With all the talk about violence going on elsewhere in the world, perhaps in the spirit of intellectual honesty (and avoidance of rank hypocrisy) it is prudent to turn inward and look at how violence is part our own lives.  More subtle than flying airplanes into buildings…we can be violent even in the ways we consume and throw away things (and people we treat as things) on a daily basis.

But sometimes the violence in which we participate isn’t so subtle after all.

It is a late Saturday morning.  And, for me anyway, its not nearly as good of a late Saturday morning as it could be…simply because there is no football to watch this afternoon.  I’m serious.  But isn’t this just a bit pathological given what we learned this week about the brain of suicide victim, and former Notre Dame and Chicago Bears defensive back, Dave Duerson?

We know late Bears safety Dave Duerson’s brain was damaged and deteriorating from head blows he received while playing football.

What we don’t know is whether he was hurt more than other NFL players of his era, whether he had a predisposition to lasting brain damage, whether he unknowingly reached a certain cumulative ‘‘tipping point’’ that put his brain over the edge or when the effects of the blows to his head kicked in and made him unstable and demented.

Oh, and depressed. Certainly, no one who is not depressed shoots himself in the heart with a handgun.

Duerson’s death and subsequent brain analysis are almost the stuff of fiction. No one but Duerson has committed suicide in a fashion that would preserve his most intricate and sacred organ for study while acknowledging that it was his brain that was malfunctioning.

Indeed, Duerson was closely involved with the NFL’s disability board and knew more about the ravages of chronic traumatic encephalopathy (CTE) than most.

And the other thing we don’t know is what the certainty of Duerson’s cognitive impairment means to the millions of boys and young men who play football at levels far below the NFL.

But it sure means something.

What if what it means is that we shouldn’t watch or otherwise support American football anymore?  I’ve said many times that football is so beautiful because it combines brute force and raw caveman violence with the most complicated chess match you could ever imagine.  In light of the effect this violence is clearly having on the people who play the game, how can I possibly make this claim anymore?  How can I delight (and I do) when the quarterback from the opposing team takes a blindside hit and his neck snaps back?  Or when a safety reads a crossing route perfectly and absolutely hammers the wide-receiver just as the ball gets there?  Perhaps my favorite kind of violence in football is when, on a lead-dive play, the fullback and the inside linebacker gather as much momentum as they possibly can and absolutely smash each other at the point of attack.  And I don’t think I’m alone in this…the XFL was designed precisely to react against the little the NFL was doing to protect its players from such violence.  Many of my fellow fans get  upset at the new penalties created for hitting players in the head, or plays stopped ‘early’ (that is, before a player takes the massive hit they have coming to them).
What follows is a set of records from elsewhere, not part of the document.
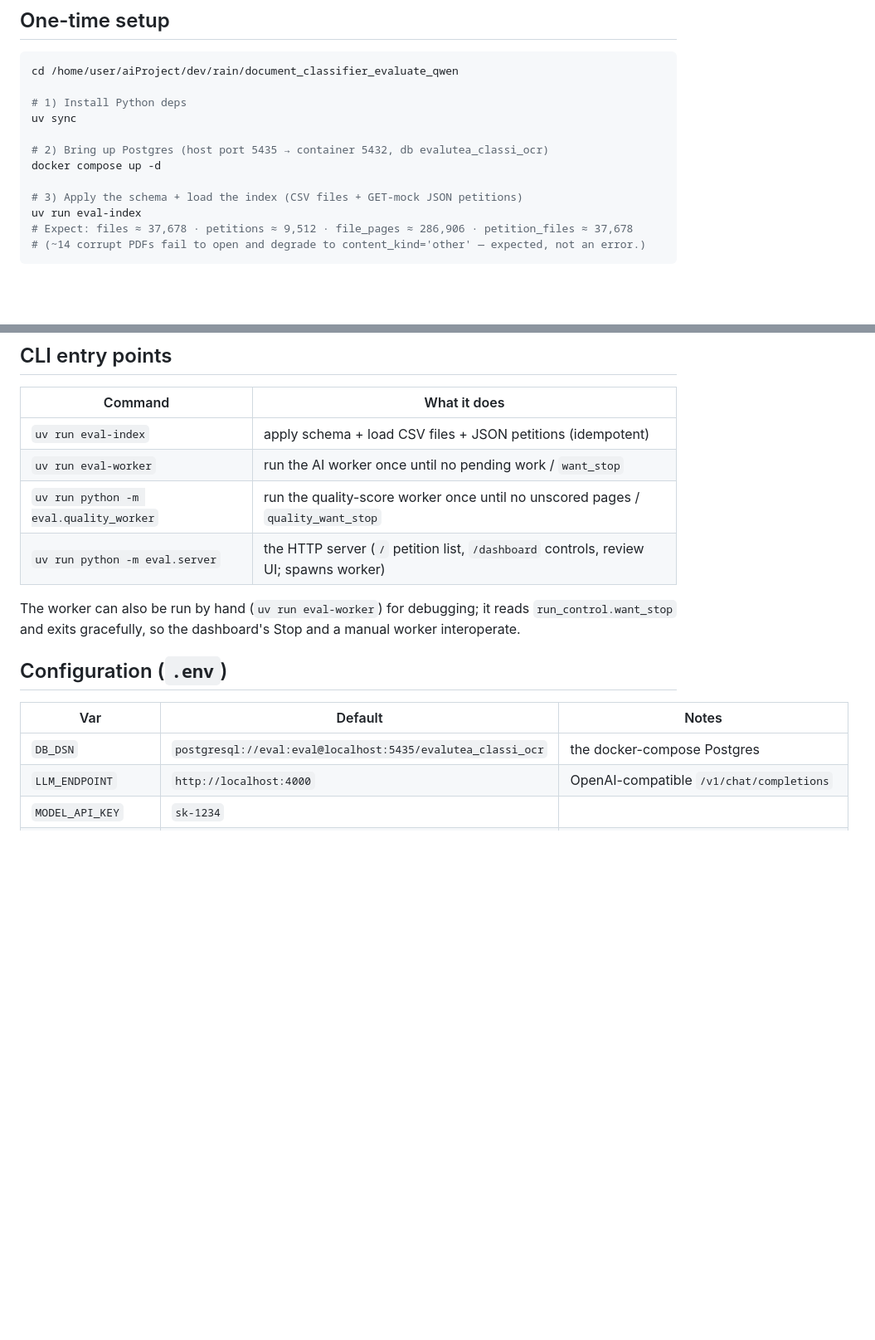
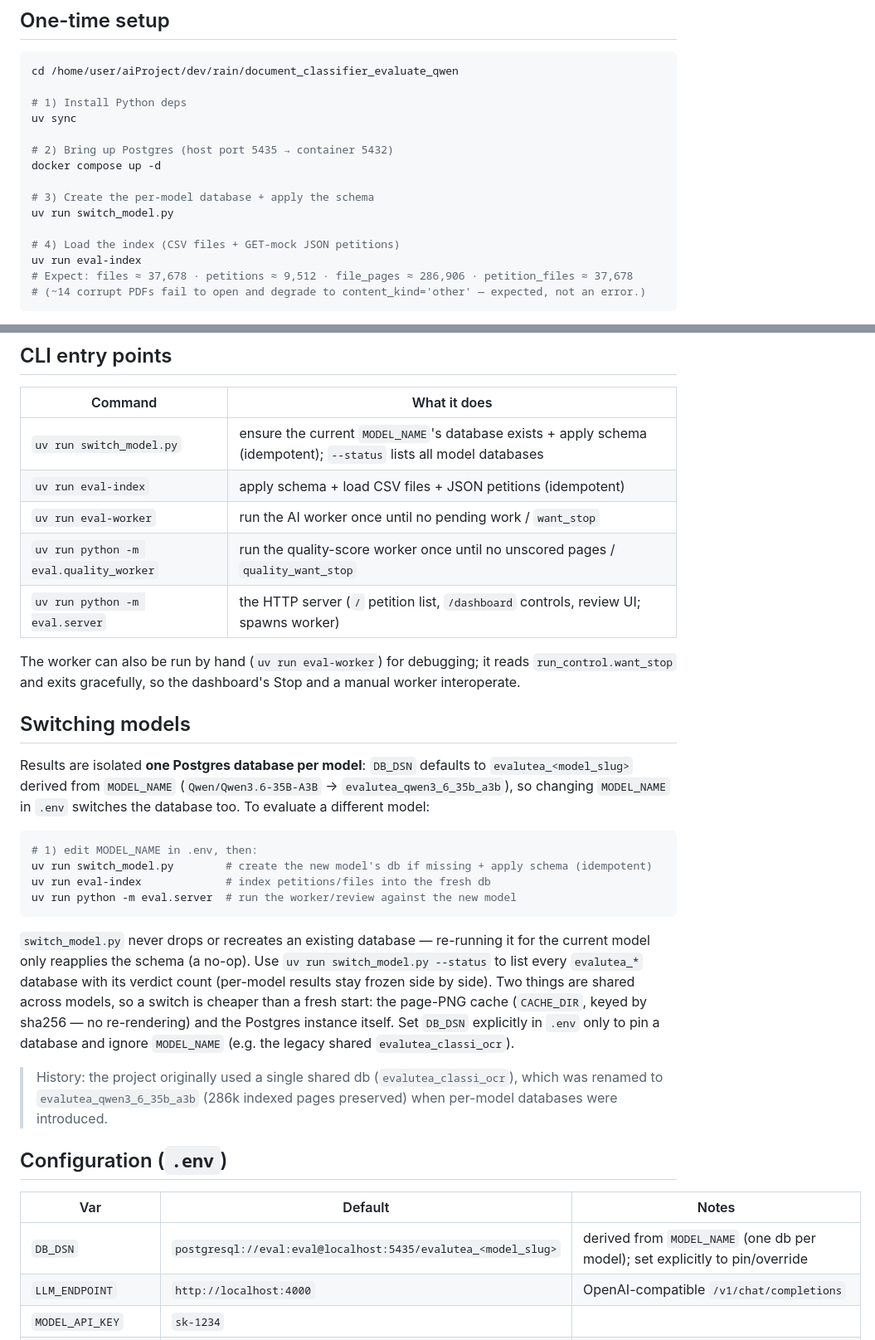
Before and after one commit to WaroonRagwongsiri/EvaluateDocumentClassifyAndOCR, a Markdown page: README.md, 2 parts joined by grey strips. Shown at 83% size. Drawn GitHub-style; blank space fills up the shorter version.

Commit message:
Readme for model switcher

````diff
--- a/README.md
+++ b/README.md
@@ -45,10 +45,13 @@ cd /home/user/aiProject/dev/rain/document_classifier_evaluate_qwen
 # 1) Install Python deps
 uv sync
 
-# 2) Bring up Postgres (host port 5435 → container 5432, db evalutea_classi_ocr)
+# 2) Bring up Postgres (host port 5435 → container 5432)
 docker compose up -d
 
-# 3) Apply the schema + load the index (CSV files + GET-mock JSON petitions)
+# 3) Create the per-model database + apply the schema
+uv run switch_model.py
+
+# 4) Load the index (CSV files + GET-mock JSON petitions)
 uv run eval-index
 # Expect: files ≈ 37,678 · petitions ≈ 9,512 · file_pages ≈ 286,906 · petition_files ≈ 37,678
 # (~14 corrupt PDFs fail to open and degrade to content_kind='other' — expected, not an error.)
@@ -209,6 +212,7 @@ worker-log, score-detail, and review-queue pages and the review flow:
 
 | Command | What it does |
 |---|---|
+| `uv run switch_model.py` | ensure the current `MODEL_NAME`'s database exists + apply schema (idempotent); `--status` lists all model databases |
 | `uv run eval-index` | apply schema + load CSV files + JSON petitions (idempotent) |
 | `uv run eval-worker` | run the AI worker once until no pending work / `want_stop` |
 | `uv run python -m eval.quality_worker` | run the quality-score worker once until no unscored pages / `quality_want_stop` |
@@ -218,11 +222,38 @@ The worker can also be run by hand (`uv run eval-worker`) for debugging; it read
 `run_control.want_stop` and exits gracefully, so the dashboard's Stop and a manual
 worker interoperate.
 
+## Switching models
+
+Results are isolated **one Postgres database per model**: `DB_DSN` defaults to
+`evalutea_<model_slug>` derived from `MODEL_NAME` (`Qwen/Qwen3.6-35B-A3B` →
+`evalutea_qwen3_6_35b_a3b`), so changing `MODEL_NAME` in `.env` switches the
+database too. To evaluate a different model:
+
+```bash
+# 1) edit MODEL_NAME in .env, then:
+uv run switch_model.py        # create the new model's db if missing + apply schema (idempotent)
+uv run eval-index             # index petitions/files into the fresh db
+uv run python -m eval.server  # run the worker/review against the new model
+```
+
+`switch_model.py` never drops or recreates an existing database — re-running it
+for the current model only reapplies the schema (a no-op). Use
+`uv run switch_model.py --status` to list every `evalutea_*` database with its
+verdict count (per-model results stay frozen side by side). Two things are
+shared across models, so a switch is cheaper than a fresh start: the page-PNG
+cache (`CACHE_DIR`, keyed by sha256 — no re-rendering) and the Postgres instance
+itself. Set `DB_DSN` explicitly in `.env` only to pin a database and ignore
+`MODEL_NAME` (e.g. the legacy shared `evalutea_classi_ocr`).
+
+> History: the project originally used a single shared db
+> (`evalutea_classi_ocr`), which was renamed to `evalutea_qwen3_6_35b_a3b`
+> (286k indexed pages preserved) when per-model databases were introduced.
+
 ## Configuration (`.env`)
 
 | Var | Default | Notes |
 |---|---|---|
-| `DB_DSN` | `postgresql://eval:eval@localhost:5435/evalutea_classi_ocr` | the docker-compose Postgres |
+| `DB_DSN` | `postgresql://eval:eval@localhost:5435/evalutea_<model_slug>` | derived from `MODEL_NAME` (one db per model); set explicitly to pin/override |
 | `LLM_ENDPOINT` | `http://localhost:4000` | OpenAI-compatible `/v1/chat/completions` |
 | `MODEL_API_KEY` | `sk-1234` | |
 | `MODEL_NAME` | `Qwen/Qwen3.6-35B-A3B` | must exist on the endpoint |
````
Is this sick?  Obviously wrong?  Do our Christian leaders need to step up and condemn fellow Christians for participating in and supporting this kind of violence?

It wouldn’t be the first time.  In the Church’s early history a major issue was the fact that Christians were spectators at the Roman gladiatorial games.  Important Church fathers like Tertullian, Gregory of Nazianzen, and Basil lambasted Christians for going to the games.  (Though it didn’t stop many of them, some were even threatened with excommunication for attending.)  In his book Emperors and Gladiators, Thomas Wiedemann explains that these critics were worried in particular about the effect that watching this violence would have on the spectators.

The Church fathers were wise to worry about this with regard to the gladiatorial games, but what effect is American football (to say nothing of the national embarrassment that is mainstream viewing of the ultimate fighting championships) having on millions and millions of its spectators?  Are we perhaps more likely to resort to violence to solve problems?  Are we less likely to see alternatives to violence?

Perhaps football explains America in ways with which we should start becoming far more uncomfortable.